First place: The Match Factory by Emma Hughes

Second place: I Have Called You By Your Name by Anne O’Brien

Third place: The Ideal Husband Exhibition by Dan Powell

Each of these short stories will be published in upcoming issues of The London Magazine as well as online. The winners will be awarded their prizes at a ceremony held at the House of Commons Terrace Pavilion in March.

We would like to extend a special mention to those who were shortlisted, your short fiction also impressed our judges and magazine staff:

Shortlist:
The Fog Harvester – Marie Gethins
Strange Monument No. 1 –
Kevin Klinskidorn
Five Parts – Amanda Oosthuizen
Big Fish – William Pei Shih
Snow – Sally Syson
London City Ghouls i: Matt and Rakel Don’t Go Out – Toby Parker Rees
Take The Well – Mark Wagstaff

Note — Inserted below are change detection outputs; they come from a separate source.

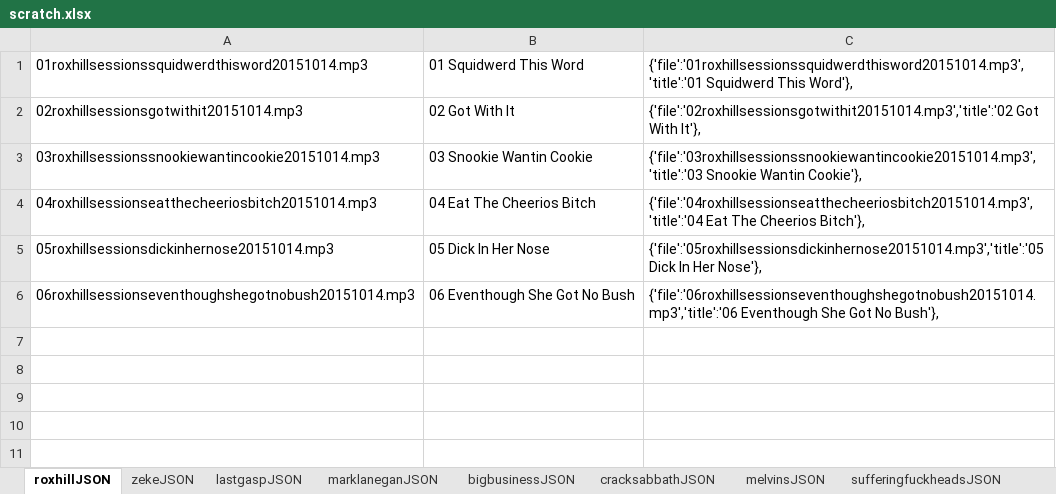
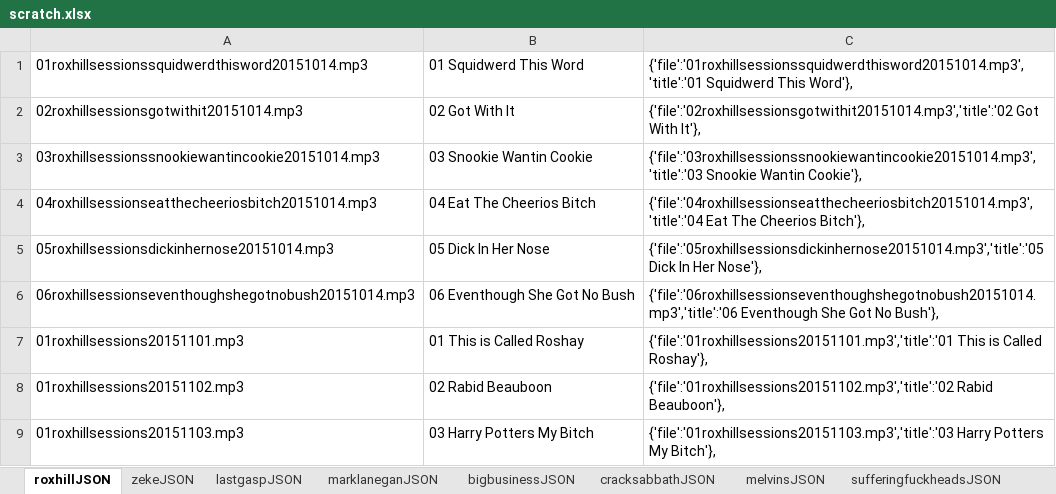
Before and after one commit to jimarasim/nodeDevelopment, an Excel workbook: stuffedanimalwar.com/scratch.xlsx, sheet roxhillJSON, drawn as a sheet; values as stored, in another font and other column widths than the file's, no borders; the diff names each change by its address in the sheet, - before the commit and + after, or states it on an @@ line.

Commit message:
added more roxhill songs

```diff
--- a/stuffedanimalwar.com/scratch.xlsx (sheet roxhillJSON)
+++ b/stuffedanimalwar.com/scratch.xlsx (sheet roxhillJSON)
+row 7: 01roxhillsessions20151101.mp3 | 01 This is Called Roshay | {'file':'01roxhillsessions20151101.mp3','title':'01 This is Called Roshay'},
+row 8: 01roxhillsessions20151102.mp3 | 02 Rabid Beauboon | {'file':'01roxhillsessions20151102.mp3','title':'02 Rabid Beauboon'},
+row 9: 01roxhillsessions20151103.mp3 | 03 Harry Potters My Bitch | {'file':'01roxhillsessions20151103.mp3','title':'03 Harry Potters My Bitch'},
```
Also changed, not shown: 1 other file.
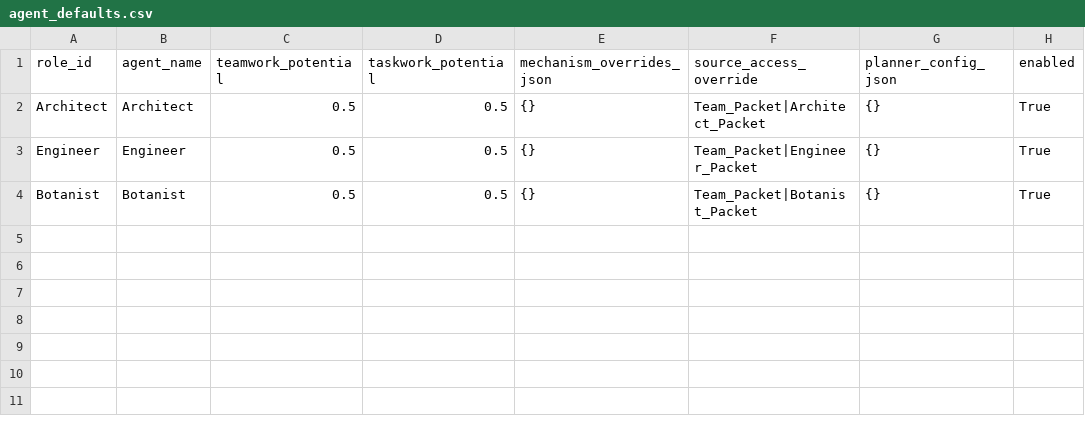
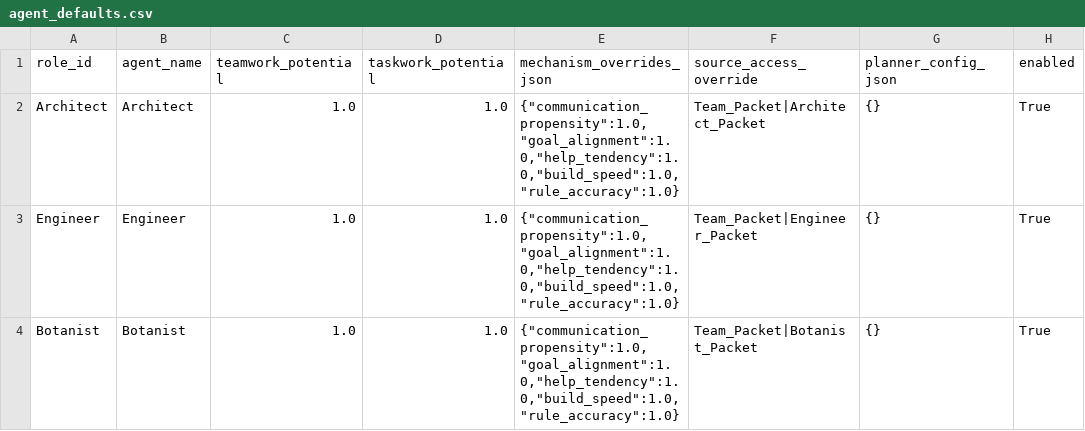
Before and after one commit to rhyse-bendell/mitm_abs_marsColony, a CSV file: config/tasks/mars_colony/agent_defaults.csv, drawn as a sheet; only a part is shown; the diff names each change by its address in the sheet, - before the commit and + after, or states it on an @@ line.

Commit message:
Wire RuleBrain control-state and local refresh through simulator policy core

```diff
--- a/config/tasks/mars_colony/agent_defaults.csv
+++ b/config/tasks/mars_colony/agent_defaults.csv
-C2:C4 (teamwork_potential): 0.5
+C2:C4 (teamwork_potential): 1.0
-D2:D4 (taskwork_potential): 0.5
+D2:D4 (taskwork_potential): 1.0
-E2:E4 (mechanism_overrides_json): {}
+E2:E4 (mechanism_overrides_json): {"communication_propensity":1.0,"goal_alignment":1.0,"help_tendency":1.0,"build_speed":1.0,"rule_accuracy":1.0}
```
Also changed, not shown: 6 other files.
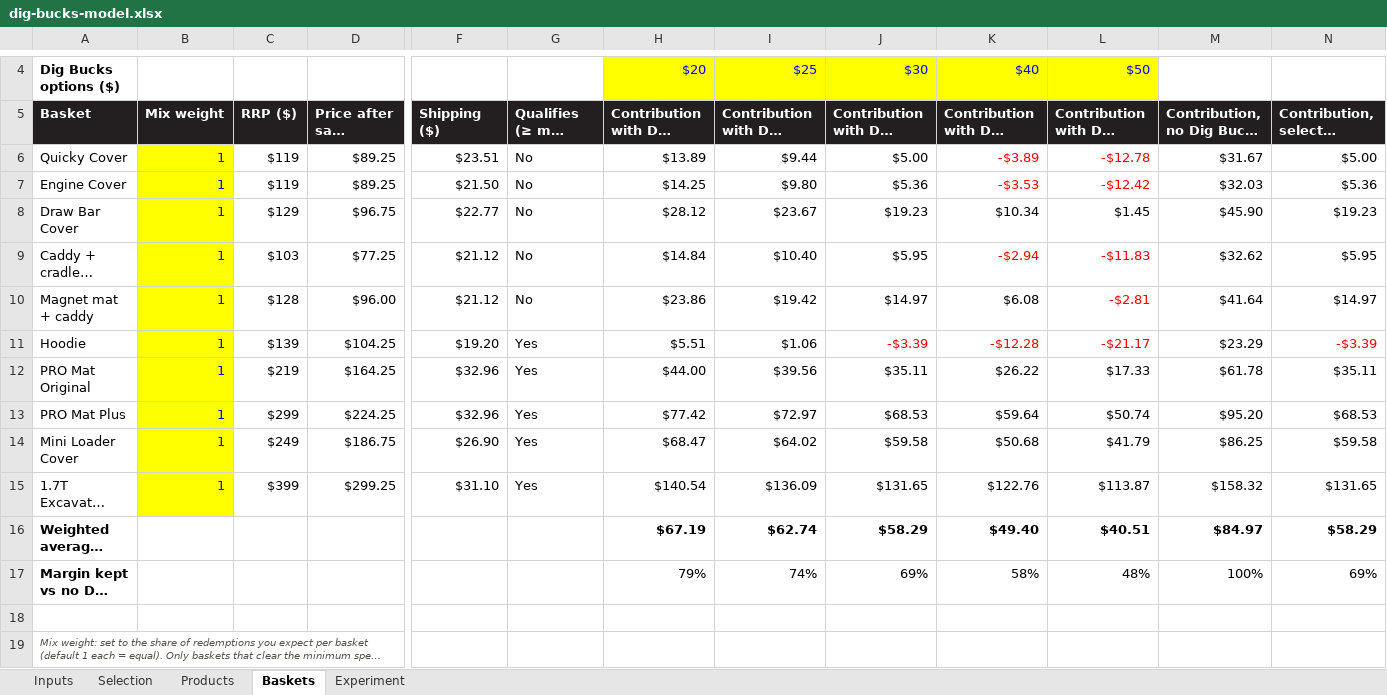
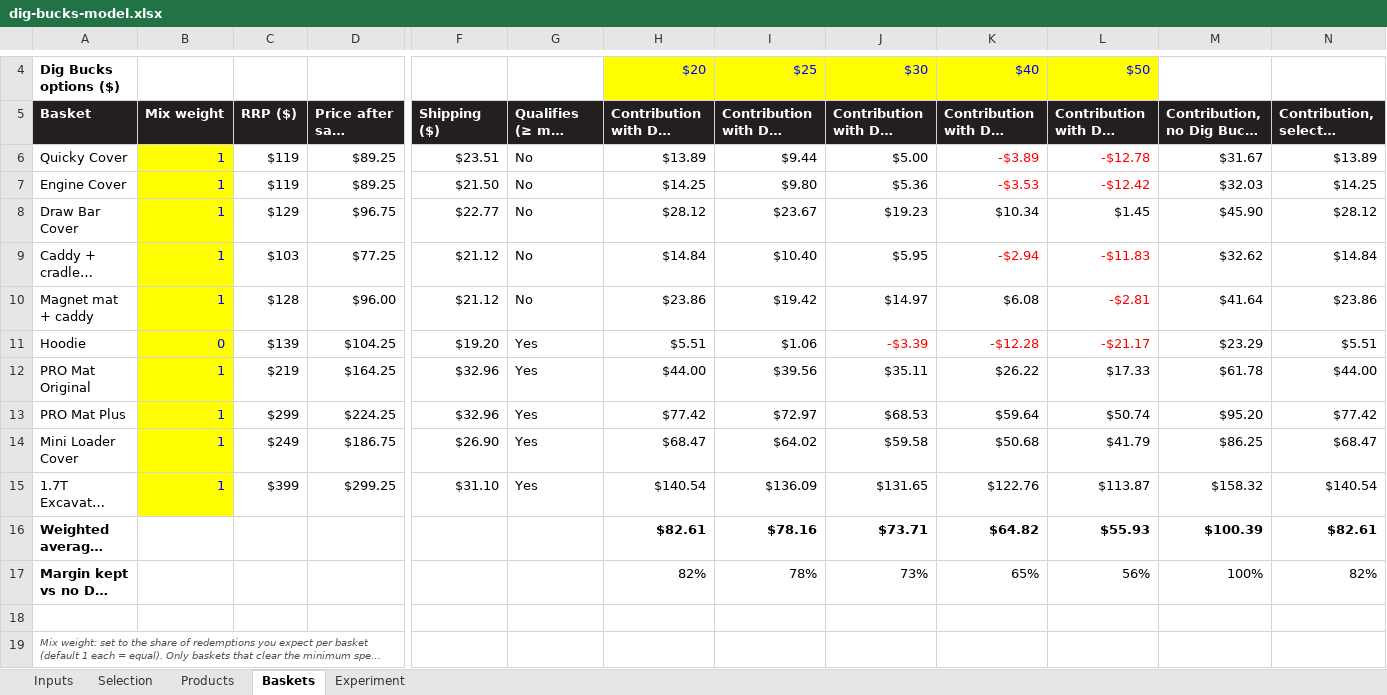
Before and after one commit to MJB1000/CLAUDE-CODE-V1, an Excel workbook: diggerlid-ops-hub/deliverables/bfcm-2026-deck/dig-bucks-model.xlsx, sheet Baskets, drawn as a sheet; only a part is shown, gaps mark what is left out; long unchanged cells end in …; values as stored, in another font and other column widths than the file's, no borders; the diff names each change by its address in the sheet, - before the commit and + after, or states it on an @@ line.

```diff
--- a/diggerlid-ops-hub/deliverables/bfcm-2026-deck/dig-bucks-model.xlsx (sheet Baskets)
+++ b/diggerlid-ops-hub/deliverables/bfcm-2026-deck/dig-bucks-model.xlsx (sheet Baskets)
-N6 (Contribution, selected value ($)): $5.00
+N6 (Contribution, selected value ($)): $13.89
-N7 (Contribution, selected value ($)): $5.36
+N7 (Contribution, selected value ($)): $14.25
-N8 (Contribution, selected value ($)): $19.23
+N8 (Contribution, selected value ($)): $28.12
-N9 (Contribution, selected value ($)): $5.95
+N9 (Contribution, selected value ($)): $14.84
-N10 (Contribution, selected value ($)): $14.97
+N10 (Contribution, selected value ($)): $23.86
-B11 (Mix weight): 1
+B11 (Mix weight): 0
-N11 (Contribution, selected value ($)): -$3.39
+N11 (Contribution, selected value ($)): $5.51
-N11 text colour: #FF0000
+N11 text colour: black
-N12 (Contribution, selected value ($)): $35.11
+N12 (Contribution, selected value ($)): $44.00
-N13 (Contribution, selected value ($)): $68.53
+N13 (Contribution, selected value ($)): $77.42
-N14 (Contribution, selected value ($)): $59.58
+N14 (Contribution, selected value ($)): $68.47
-N15 (Contribution, selected value ($)): $131.65
+N15 (Contribution, selected value ($)): $140.54
-H16: $67.19
+H16: $82.61
-I16: $62.74
+I16: $78.16
-J16: $58.29
+J16: $73.71
-K16: $49.40
+K16: $64.82
-L16: $40.51
+L16: $55.93
-M16 (Contribution, no Dig Bucks ($)): $84.97
+M16 (Contribution, no Dig Bucks ($)): $100.39
-N16 (Contribution, selected value ($)): $58.29
+N16 (Contribution, selected value ($)): $82.61
-H17: 79%
+H17: 82%
-I17: 74%
+I17: 78%
-J17: 69%
+J17: 73%
-K17: 58%
+K17: 65%
-L17: 48%
+L17: 56%
-N17 (Contribution, selected value ($)): 69%
+N17 (Contribution, selected value ($)): 82%
```
Also changed, not shown: sheet Selection, sheet Experiment, sheet Inputs.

We’d also like to thank our judges for all the time and effort they put into reading the submissions, and thanks also to our readers, Ludovico Cinelli, Rufus Cuthbert and Victoria Lancaster, who aided the selection process!

The London Magazine Poetry Prize 2016 | Winners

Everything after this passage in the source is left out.